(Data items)
____
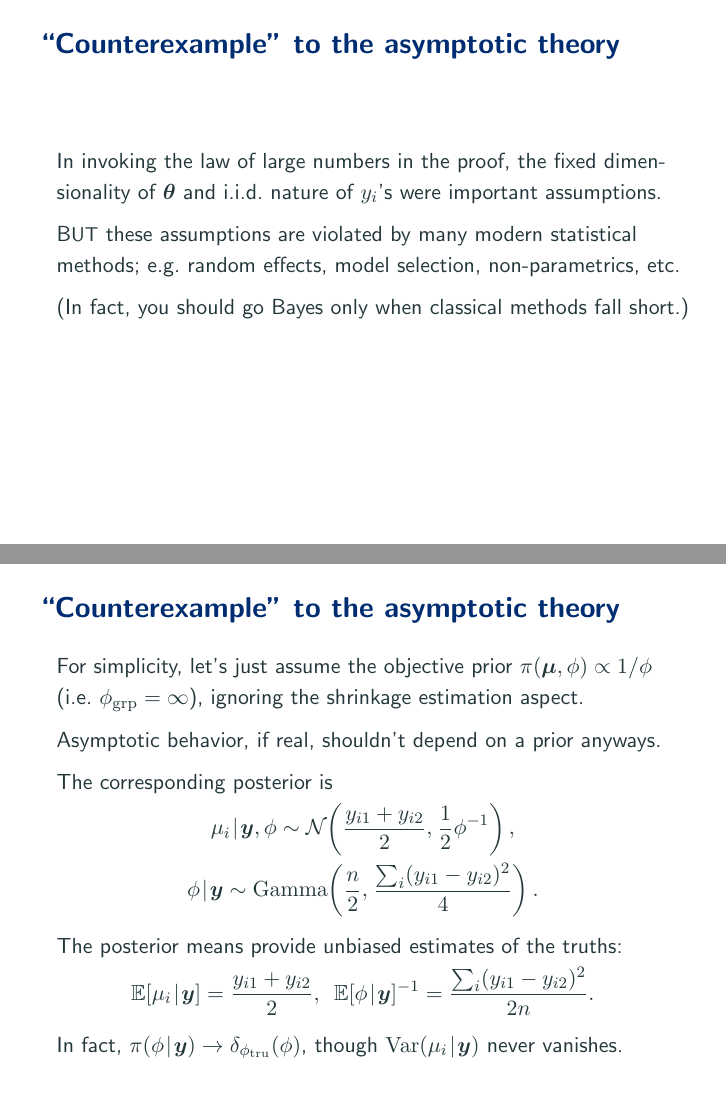
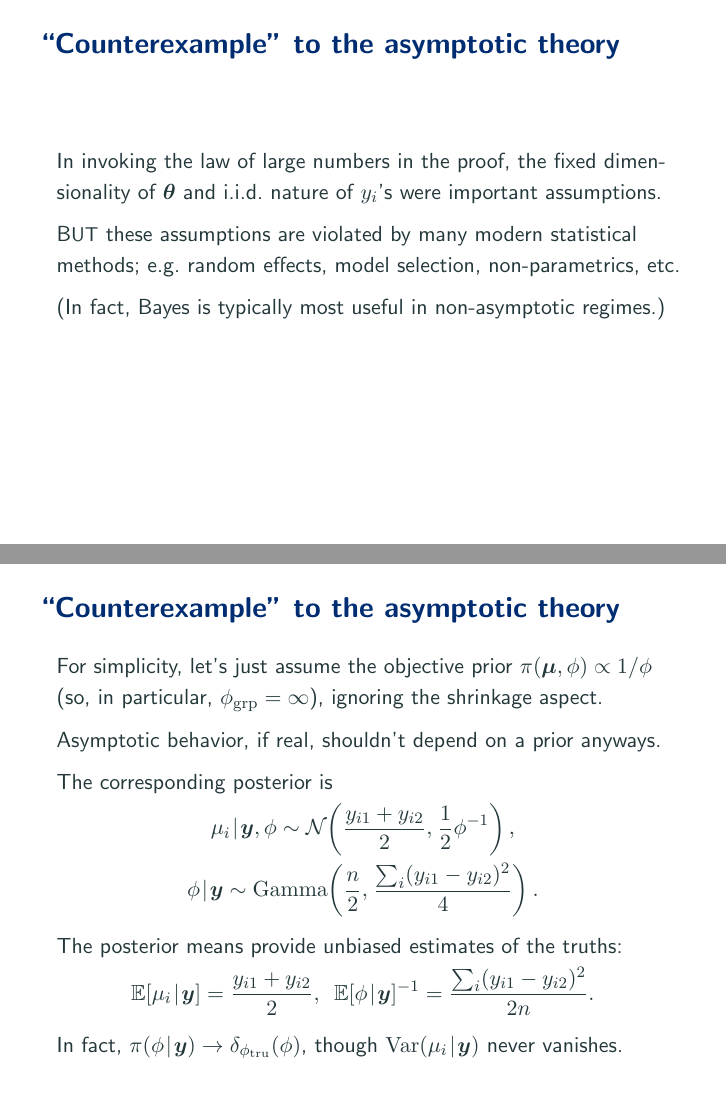
Before and after one commit to aki-nishimura/bayes-advanced-intro, LaTeX slides (lecture/bayes_under_parametric_models.tex): pages 149 and 158 of 173 before the commit and pages 148 and 156 of 171 after it, joined at a grey line. Compiled offline with pdfLaTeX.

Commit message:
Fine-tune slides

```diff
--- a/lecture/bayes_under_parametric_models.tex
+++ b/lecture/bayes_under_parametric_models.tex
@@ -1530,7 +1529,7 @@ In invoking the law of large numbers in the proof, the fixed dimen- sionality of
 B{\small UT} these assumptions are violated by many modern statistical \mbox{methods; e.g.\ random effects, model selection, non-parametrics, etc.}
 
 \pause%
-\mbox{(In fact, you should go Bayes only when classical methods fall short.)}
+\mbox{(In fact, Bayes is typically most useful in non-asymptotic regimes.)}
 \end{frame}
 
 
@@ -1562,9 +1561,8 @@ Would the posterior look Gaussian?
 \begin{frame}
 \frametitle{``Counterexample'' to the asymptotic theory}
 For simplicity, let's just assume the objective prior $\density(\bmu, \phi) \propto 1 / \phi$ \\
-(i.e.\ $\phi_{\textrm{grp}} = \infty$), ignoring the shrinkage estimation aspect.
-
-\pause%
+(so, in particular, $\phi_{\textrm{grp}} = \infty$), ignoring the shrinkage  aspect.
+
 Asymptotic behavior, if real, shouldn't depend on a prior anyways.
 
 \pause%
```
Also changed, not shown: lecture/bayes_under_parametric_models.tex (1 more changed lines).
____
_TASK REQUIREMENTS_
If a record holds a picture, leave the picture out and copy the rest exactly.

_SOLUTION_
Before and after one commit to aki-nishimura/bayes-advanced-intro, LaTeX slides (lecture/bayes_under_parametric_models.tex): pages 149 and 158 of 173 before the commit and pages 148 and 156 of 171 after it, joined at a grey line. Compiled offline with pdfLaTeX.

Commit message:
Fine-tune slides

```diff
--- a/lecture/bayes_under_parametric_models.tex
+++ b/lecture/bayes_under_parametric_models.tex
@@ -1530,7 +1529,7 @@ In invoking the law of large numbers in the proof, the fixed dimen- sionality of
 B{\small UT} these assumptions are violated by many modern statistical \mbox{methods; e.g.\ random effects, model selection, non-parametrics, etc.}
 
 \pause%
-\mbox{(In fact, you should go Bayes only when classical methods fall short.)}
+\mbox{(In fact, Bayes is typically most useful in non-asymptotic regimes.)}
 \end{frame}
 
 
@@ -1562,9 +1561,8 @@ Would the posterior look Gaussian?
 \begin{frame}
 \frametitle{``Counterexample'' to the asymptotic theory}
 For simplicity, let's just assume the objective prior $\density(\bmu, \phi) \propto 1 / \phi$ \\
-(i.e.\ $\phi_{\textrm{grp}} = \infty$), ignoring the shrinkage estimation aspect.
-
-\pause%
+(so, in particular, $\phi_{\textrm{grp}} = \infty$), ignoring the shrinkage  aspect.
+
 Asymptotic behavior, if real, shouldn't depend on a prior anyways.
 
 \pause%
```
Also changed, not shown: lecture/bayes_under_parametric_models.tex (1 more changed lines).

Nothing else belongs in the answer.